What you need to do: For this task, retype the records below exactly.

Exercise data:
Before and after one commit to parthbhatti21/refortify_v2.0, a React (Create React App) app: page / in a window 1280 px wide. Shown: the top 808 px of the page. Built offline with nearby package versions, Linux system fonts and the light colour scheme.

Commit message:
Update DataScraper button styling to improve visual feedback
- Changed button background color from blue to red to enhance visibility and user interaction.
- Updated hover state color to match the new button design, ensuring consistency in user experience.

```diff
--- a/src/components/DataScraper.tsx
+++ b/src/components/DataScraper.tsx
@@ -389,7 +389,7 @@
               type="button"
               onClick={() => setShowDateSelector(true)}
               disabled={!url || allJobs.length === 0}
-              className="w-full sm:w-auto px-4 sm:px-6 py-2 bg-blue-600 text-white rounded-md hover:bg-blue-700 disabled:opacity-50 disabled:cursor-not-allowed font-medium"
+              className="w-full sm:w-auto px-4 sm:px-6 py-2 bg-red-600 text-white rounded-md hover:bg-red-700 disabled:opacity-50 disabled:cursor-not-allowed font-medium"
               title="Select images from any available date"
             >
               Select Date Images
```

Your response:
Before and after one commit to parthbhatti21/refortify_v2.0, a React (Create React App) app: page / in a window 1280 px wide. Shown: the top 808 px of the page. Built offline with nearby package versions, Linux system fonts and the light colour scheme.

Commit message:
Update DataScraper button styling to improve visual feedback
- Changed button background color from blue to red to enhance visibility and user interaction.
- Updated hover state color to match the new button design, ensuring consistency in user experience.

```diff
--- a/src/components/DataScraper.tsx
+++ b/src/components/DataScraper.tsx
@@ -389,7 +389,7 @@
               type="button"
               onClick={() => setShowDateSelector(true)}
               disabled={!url || allJobs.length === 0}
-              className="w-full sm:w-auto px-4 sm:px-6 py-2 bg-blue-600 text-white rounded-md hover:bg-blue-700 disabled:opacity-50 disabled:cursor-not-allowed font-medium"
+              className="w-full sm:w-auto px-4 sm:px-6 py-2 bg-red-600 text-white rounded-md hover:bg-red-700 disabled:opacity-50 disabled:cursor-not-allowed font-medium"
               title="Select images from any available date"
             >
               Select Date Images
```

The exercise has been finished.